The Simpkin Project will drop their new album on September 29, called Beam of Light. In the interim, the band offers up Beam of Light Mixtape highlighting excerpts of their new songs. The mixtape is excellent! And Huff Post is premiering it right here, right now!
Stylistically, the Simpkin Project is best described as West Coast reggae rockers. But there’s more to their sound than just reggae. They incorporate elements of Latin jazz, R&B, Americana, country and gospel into their sound. The various elements are layered upon a foundation of unprocessed reggae rhythms, giving their sound a distinctive inimitable flavor that makes it sui generis and attractive. The reggae bottom acts as an incubator in which the other influences nurture, mature and flourish. In addition, the Simpkin Project abstains from singing in Jamaican Patois or Jamaican English. This abstinence gives their music remarkable color.
The mixtape contains twenty tracks, in the following order: “Some things don't change;” “Hustling;” “Everything you want;” “Never forget;” “Solidarity live;” “Lose control;” “It's only nothing;” “Perfect harmony;” “Dub on tall;” “The worlds on your shoulders;” “Showtime;” “Beam of light;” “Many rivers;” “If you really want it;” “I'll be there;” “Coming home;” “Check yourself;” “Dub monger;” “Passion;” “Try to understand.”
“Some Things Don’t Change” mingles an Americana influence with a subtle reggae rhythm. “Hustling” carries an organic reggae progression, along with a smooth melody that rides the keyboards and guitars. The groove is cogent and enthusiastic. And the vocals slide silkily over the melody. “Everything You Want” emanates an even reggae groove and melody that’s guitar-driven, with vocal harmonies that add a bright layered effect to the melody. The guitar solo exudes lots of fuzz buster as a kind of sonic shading.
“Never Forget” rides a roots reggae groove that establishes a catchy melody that gets your shoulders and head to moving. The lead vocals are crisp and backed by charming vocal harmonies. “Solidarity” is a reggae tune with a Latin jazz feel inherent in the guitars. A persuasive melody underlies the laid-back vocals; and the guitar accents not only add acquiescent harmonics, but ooze a bossa nova flavor. “Lose Control” starts with a blues-infused reggae intro, that segues to a steady reggae groove. The melody is tantalizing, yet subdued.

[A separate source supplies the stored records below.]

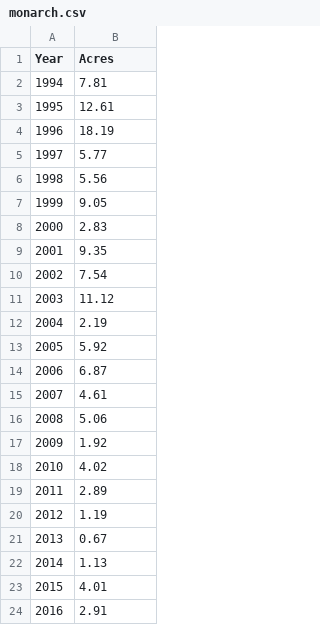
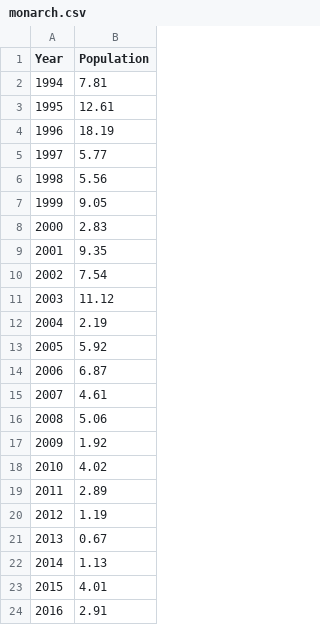
Before and after one commit to ST541-Fall2018/Regression_Population_Decline-ProbCompSim_Project, a CSV file: data/monarch.csv, drawn as a sheet.

Commit message:
#3 New simulation function and implementation of monarch data

```diff
--- a/data/monarch.csv
+++ b/data/monarch.csv
@@ -1,2 +1,2 @@
-Year,Acres
+Year,Population
 1994,7.81
```
Also changed, not shown: 1 other file.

“It’s Only Nothing” rides on a light, crisp melody featuring excellent guitar inflections. The vocals are honeyed and flowing. “Perfect Harmony” goes back to a roots reggae feel for its melody, heavy with sidestick percussion that complements the rhythm. The vocal harmonies are genteel and crystal clear. “Dub On Tall” begins with layered resonant guitars, and then transitions into a dub rocking reggae melody chock-full of reverberating instruments and vocalizations. “The World’s On Your shoulder” gives life to a stylish reggae melody and articulate vocal harmonies. The tune is elegant and placid as it progresses with exaggerated delicacy.
“Showtime” features a nimble reggae groove and bright horns that add drawling intonations, along with a shifting feel. The saxophone solo really provides the tune with vitality. “Beam Of Light” is the title track of the band’s forthcoming album, slated to drop in September. A contagious melody supports antiphonal vocals that add a stellar duplicative nuance. “Many Rivers” begins with a religious-sounding organ, and then the reggae groove jumps in, as the shimmering melody is established. The vocal harmonies emanate a gospel-like tone that works well with the reggae rhythm.
“If You Really Want It” conveys a reggae groove and traditional melody tinged with an R&B feel. Once again, the Simpkin Project demonstrates their talent for vocal harmonies. “I’ll Be There” stresses a gospel sensibility that’s carried on a reggae melody, providing the tune with secular and simultaneously pious ambiance. “Coming Home” takes on an Americana/country western flavor set in a reggae matrix. The result is a delicate melody pregnant with an earthy aura. “Check Yourself” exhibits a dub step influence, as the beat is strong and rapid, with a melody that gallops on the keyboards.
“Dub Monger” combines psychedelic pop with a slow reggae rhythm that peals with energy and reverberation. It resembles a reggae version of the Beach Boys’ “Good Vibrations,” which means it has kaleidoscopic pizzazz. “Passion” reflects gospel-like vocals traveling on a reggae melody. The tune parades a definite devout flavor. The last track on the mixtape is “Try To Understand,” a country-flavored reggae piece, with a graceful, simple melody that is inherently pensive and philosophical.
The Simpkin Project has it going on! The mixtape demonstrates the band’s ability to varnish stylistic modifications over an organic reggae rhythm, producing a gorgeously incomparable sound that is all their own. And if that’s not enough, they leaven the sound with dazzling vocal harmonies, instrumental harmonics and contagious melodies. I can’t wait for the album to drop.